- the purpose and character of the use, including whether such use is of a commercial nature or is for nonprofit educational purposes;
- the nature of the copyrighted work;
- the amount and substantiality of the portion used in relation to the copyrighted work as a whole; and
- the effect of the use upon the potential market for or value of the copyrighted work.
We win the first factor, because our use of the work is for nonprofit educational purposes. But we quickly lose the second factor (the work is creative, as opposed to factual and/or scholarly, in nature); and we spectacularly fail the third factor because it is functionally impossible to copy a small portion of a video game.
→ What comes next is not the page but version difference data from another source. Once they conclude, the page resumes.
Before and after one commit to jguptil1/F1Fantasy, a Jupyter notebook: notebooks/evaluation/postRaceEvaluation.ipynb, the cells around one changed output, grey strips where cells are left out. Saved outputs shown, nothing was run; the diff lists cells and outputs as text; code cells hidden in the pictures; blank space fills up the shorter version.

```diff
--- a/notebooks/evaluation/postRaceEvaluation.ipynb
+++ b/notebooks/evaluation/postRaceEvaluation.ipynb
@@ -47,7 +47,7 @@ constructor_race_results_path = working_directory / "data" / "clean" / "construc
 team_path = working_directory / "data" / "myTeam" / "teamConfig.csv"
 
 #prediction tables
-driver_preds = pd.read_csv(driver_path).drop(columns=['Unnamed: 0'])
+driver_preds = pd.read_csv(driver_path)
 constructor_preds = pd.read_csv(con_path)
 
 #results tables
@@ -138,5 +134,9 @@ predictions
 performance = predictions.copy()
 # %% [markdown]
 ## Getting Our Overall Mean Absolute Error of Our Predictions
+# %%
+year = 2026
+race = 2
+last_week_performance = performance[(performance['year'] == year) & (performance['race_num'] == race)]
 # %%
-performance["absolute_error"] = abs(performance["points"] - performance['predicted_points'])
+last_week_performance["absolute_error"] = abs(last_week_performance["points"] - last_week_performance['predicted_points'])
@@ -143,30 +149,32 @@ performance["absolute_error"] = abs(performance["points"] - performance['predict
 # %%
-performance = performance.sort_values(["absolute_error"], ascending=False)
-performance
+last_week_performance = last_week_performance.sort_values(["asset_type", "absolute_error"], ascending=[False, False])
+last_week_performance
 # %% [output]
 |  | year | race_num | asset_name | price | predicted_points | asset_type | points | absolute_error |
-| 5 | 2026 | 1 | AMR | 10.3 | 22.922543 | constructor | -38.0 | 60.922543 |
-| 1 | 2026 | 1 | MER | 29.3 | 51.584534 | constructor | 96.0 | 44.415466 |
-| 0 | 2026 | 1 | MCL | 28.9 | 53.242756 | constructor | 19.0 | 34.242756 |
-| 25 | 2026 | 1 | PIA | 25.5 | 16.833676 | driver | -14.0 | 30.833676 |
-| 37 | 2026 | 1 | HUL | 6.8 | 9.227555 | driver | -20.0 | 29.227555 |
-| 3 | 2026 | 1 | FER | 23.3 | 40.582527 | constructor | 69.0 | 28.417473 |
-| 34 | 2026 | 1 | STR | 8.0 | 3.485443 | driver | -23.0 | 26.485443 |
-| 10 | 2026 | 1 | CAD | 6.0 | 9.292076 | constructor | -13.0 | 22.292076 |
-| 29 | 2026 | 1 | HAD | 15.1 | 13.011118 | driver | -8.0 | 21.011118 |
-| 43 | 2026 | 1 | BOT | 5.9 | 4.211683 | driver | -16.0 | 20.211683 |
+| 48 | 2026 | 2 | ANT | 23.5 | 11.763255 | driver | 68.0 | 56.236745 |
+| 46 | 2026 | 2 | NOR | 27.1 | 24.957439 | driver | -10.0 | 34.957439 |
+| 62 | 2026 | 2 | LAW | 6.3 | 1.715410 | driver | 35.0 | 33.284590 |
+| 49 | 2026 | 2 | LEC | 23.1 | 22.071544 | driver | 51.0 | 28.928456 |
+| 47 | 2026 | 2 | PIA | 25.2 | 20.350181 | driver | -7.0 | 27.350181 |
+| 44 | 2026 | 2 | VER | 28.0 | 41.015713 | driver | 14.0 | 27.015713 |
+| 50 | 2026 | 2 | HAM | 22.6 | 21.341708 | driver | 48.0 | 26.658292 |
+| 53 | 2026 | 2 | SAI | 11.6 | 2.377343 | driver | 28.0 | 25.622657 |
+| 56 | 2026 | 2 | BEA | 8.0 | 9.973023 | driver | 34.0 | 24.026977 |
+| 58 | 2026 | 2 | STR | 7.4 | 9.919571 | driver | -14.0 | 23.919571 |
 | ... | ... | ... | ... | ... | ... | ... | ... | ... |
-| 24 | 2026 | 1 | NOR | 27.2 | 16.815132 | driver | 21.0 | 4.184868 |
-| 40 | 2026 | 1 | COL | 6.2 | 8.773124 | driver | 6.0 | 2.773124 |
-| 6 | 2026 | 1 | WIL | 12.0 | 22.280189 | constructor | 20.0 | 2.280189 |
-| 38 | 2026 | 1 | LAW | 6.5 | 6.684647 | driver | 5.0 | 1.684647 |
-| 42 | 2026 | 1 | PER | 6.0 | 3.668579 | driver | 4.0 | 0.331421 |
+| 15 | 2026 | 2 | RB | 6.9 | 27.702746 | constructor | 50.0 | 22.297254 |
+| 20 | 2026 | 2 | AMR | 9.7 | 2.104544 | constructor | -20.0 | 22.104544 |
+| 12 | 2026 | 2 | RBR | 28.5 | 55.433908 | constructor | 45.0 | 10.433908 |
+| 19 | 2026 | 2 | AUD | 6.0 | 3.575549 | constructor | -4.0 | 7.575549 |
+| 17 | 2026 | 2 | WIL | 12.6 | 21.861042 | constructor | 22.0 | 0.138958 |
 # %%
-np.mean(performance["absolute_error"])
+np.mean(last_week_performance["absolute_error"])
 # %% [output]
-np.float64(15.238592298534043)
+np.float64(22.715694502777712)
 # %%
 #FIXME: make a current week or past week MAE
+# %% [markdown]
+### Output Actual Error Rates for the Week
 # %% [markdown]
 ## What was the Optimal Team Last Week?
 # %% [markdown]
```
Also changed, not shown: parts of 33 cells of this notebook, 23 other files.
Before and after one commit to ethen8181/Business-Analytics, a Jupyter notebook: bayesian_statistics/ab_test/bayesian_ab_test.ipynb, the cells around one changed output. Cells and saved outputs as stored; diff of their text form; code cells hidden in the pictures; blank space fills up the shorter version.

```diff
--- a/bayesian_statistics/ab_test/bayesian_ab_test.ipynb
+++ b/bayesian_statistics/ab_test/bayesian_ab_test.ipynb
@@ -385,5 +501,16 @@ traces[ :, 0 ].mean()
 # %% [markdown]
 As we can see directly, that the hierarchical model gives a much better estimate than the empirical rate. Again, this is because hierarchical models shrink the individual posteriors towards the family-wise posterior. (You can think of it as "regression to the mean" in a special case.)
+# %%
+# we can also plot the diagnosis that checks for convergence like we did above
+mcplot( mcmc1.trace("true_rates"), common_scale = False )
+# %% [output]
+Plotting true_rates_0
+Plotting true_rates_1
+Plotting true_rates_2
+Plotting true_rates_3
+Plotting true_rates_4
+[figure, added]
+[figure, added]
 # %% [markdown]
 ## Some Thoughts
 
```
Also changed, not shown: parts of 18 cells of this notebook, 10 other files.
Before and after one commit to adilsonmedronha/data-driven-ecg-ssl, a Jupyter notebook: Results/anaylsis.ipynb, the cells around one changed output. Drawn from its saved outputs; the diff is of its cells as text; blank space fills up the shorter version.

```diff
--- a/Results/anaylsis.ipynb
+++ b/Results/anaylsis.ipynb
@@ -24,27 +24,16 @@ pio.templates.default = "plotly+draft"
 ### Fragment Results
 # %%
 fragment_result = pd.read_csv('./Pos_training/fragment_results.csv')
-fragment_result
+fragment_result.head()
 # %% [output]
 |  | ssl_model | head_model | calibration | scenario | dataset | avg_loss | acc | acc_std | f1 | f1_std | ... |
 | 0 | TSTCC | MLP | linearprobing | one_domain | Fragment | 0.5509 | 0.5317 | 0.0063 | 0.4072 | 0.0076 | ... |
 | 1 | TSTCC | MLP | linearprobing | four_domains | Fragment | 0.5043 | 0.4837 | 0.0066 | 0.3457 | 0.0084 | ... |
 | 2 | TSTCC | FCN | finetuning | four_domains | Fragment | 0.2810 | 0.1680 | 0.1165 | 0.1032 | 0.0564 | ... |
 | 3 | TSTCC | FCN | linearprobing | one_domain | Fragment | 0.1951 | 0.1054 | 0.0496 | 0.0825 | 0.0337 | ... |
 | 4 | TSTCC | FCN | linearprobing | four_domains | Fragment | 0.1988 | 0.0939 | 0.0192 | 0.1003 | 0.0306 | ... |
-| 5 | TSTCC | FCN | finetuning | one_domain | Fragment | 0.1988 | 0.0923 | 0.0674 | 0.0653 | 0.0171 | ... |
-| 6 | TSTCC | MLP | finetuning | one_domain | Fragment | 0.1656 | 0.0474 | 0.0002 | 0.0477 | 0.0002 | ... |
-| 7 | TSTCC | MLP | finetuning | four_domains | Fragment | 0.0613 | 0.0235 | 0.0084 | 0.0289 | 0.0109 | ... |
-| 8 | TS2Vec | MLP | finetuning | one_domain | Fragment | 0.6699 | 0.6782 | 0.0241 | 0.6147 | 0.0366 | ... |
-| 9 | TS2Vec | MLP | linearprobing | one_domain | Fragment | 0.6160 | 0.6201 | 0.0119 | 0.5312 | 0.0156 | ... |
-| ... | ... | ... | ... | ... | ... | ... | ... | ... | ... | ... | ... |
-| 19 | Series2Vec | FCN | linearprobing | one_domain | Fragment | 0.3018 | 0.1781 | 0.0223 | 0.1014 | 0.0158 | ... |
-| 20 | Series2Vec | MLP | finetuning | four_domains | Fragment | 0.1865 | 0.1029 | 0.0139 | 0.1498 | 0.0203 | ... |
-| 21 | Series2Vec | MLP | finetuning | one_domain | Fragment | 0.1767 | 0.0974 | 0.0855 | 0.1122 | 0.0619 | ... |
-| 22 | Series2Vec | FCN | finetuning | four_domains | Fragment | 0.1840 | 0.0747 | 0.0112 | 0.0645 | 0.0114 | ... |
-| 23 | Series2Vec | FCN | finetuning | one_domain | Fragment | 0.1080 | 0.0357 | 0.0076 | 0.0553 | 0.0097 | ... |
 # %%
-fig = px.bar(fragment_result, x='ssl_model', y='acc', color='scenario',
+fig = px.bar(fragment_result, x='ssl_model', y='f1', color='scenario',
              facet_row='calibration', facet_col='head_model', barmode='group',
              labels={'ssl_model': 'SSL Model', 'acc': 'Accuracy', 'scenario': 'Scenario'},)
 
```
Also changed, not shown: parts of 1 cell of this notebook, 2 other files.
If I could reasonably copy (create a ROM of) only the Forbidden Woods section of The Wind Waker and assign my students to play it, that would be great! But that isn’t feasible; I (or they) would have to copy (or purchase) the entire game in order to play that one section. The phrase “portion used” sometimes pushes people to understand that the amount they copy is immaterial with regard to the third factor; that the amount copied and the “portion used” are two separate things. This is not the accepted interpretation. For legal purposes, “portion used” is synonymous with “amount copied”. This is relevant because in the above example I might copy the entirety of The Wind Waker but only require my students to use a small portion of it. In this case, this limited concept of “use” is irrelevant. The third factor is impacted by how much of a work is copied, and not by how much of that copy is useful. The implied assumption is that you will only copy what is useful, no more.
With the first factor in our favor but the following two clearly lost, the fourth factor becomes hugely important to any hope of a successful fair use argument. Unfortunately, in the case of video games this is murky at best (and an outright loss at worst). As a result, fair use is generally not useful for the study of video games as media objects. The original (outdated) objects cannot be reasonably purchased (and collected and loaned). The negotiation of a license agreement suddenly seems horrifically reasonable, never mind the unlikelihood that such an agreement would be available for purchase. Scholars and students in the field of game studies must make frankly unreasonable and unfortunate choices regarding what they study and the questionably narrow legalities of how they might go about studying it.
Note that we haven’t even touched on licensing modern content (such as that available through Steam and similar services) for library circulation; nor the challenges presented by simple old PC (Mac, Amiga…) games; nor the difficulties of modern DRM present in off-the-shelf titles (refer to the DMCA link above). This is the tip of a very large iceberg.